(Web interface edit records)
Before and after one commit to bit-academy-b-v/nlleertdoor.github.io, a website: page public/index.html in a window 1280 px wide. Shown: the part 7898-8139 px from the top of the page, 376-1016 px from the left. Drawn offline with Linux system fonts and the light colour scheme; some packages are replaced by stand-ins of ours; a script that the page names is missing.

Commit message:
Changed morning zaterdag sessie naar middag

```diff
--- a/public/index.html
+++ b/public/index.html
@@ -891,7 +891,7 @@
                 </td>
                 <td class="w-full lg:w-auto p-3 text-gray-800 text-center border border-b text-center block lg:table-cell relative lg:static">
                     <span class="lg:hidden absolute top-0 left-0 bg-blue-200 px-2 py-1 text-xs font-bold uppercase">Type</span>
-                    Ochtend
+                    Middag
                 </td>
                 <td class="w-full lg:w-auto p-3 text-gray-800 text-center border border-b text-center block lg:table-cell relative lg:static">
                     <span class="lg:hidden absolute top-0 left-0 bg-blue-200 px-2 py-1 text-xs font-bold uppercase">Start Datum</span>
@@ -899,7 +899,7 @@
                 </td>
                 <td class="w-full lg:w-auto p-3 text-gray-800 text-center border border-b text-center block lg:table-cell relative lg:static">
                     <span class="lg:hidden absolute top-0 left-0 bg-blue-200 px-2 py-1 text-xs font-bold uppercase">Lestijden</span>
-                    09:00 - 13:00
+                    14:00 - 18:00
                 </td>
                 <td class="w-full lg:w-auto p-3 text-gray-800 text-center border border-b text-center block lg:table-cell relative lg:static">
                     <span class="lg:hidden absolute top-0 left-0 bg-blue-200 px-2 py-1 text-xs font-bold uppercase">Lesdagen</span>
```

(Task objective)
Pull out every line in the data above that has the word "left".

(Solution)
Before and after one commit to bit-academy-b-v/nlleertdoor.github.io, a website: page public/index.html in a window 1280 px wide. Shown: the part 7898-8139 px from the top of the page, 376-1016 px from the left. Drawn offline with Linux system fonts and the light colour scheme; some packages are replaced by stand-ins of ours; a script that the page names is missing.
                     <span class="lg:hidden absolute top-0 left-0 bg-blue-200 px-2 py-1 text-xs font-bold uppercase">Type</span>
                     <span class="lg:hidden absolute top-0 left-0 bg-blue-200 px-2 py-1 text-xs font-bold uppercase">Start Datum</span>
                     <span class="lg:hidden absolute top-0 left-0 bg-blue-200 px-2 py-1 text-xs font-bold uppercase">Lestijden</span>
                     <span class="lg:hidden absolute top-0 left-0 bg-blue-200 px-2 py-1 text-xs font-bold uppercase">Lesdagen</span>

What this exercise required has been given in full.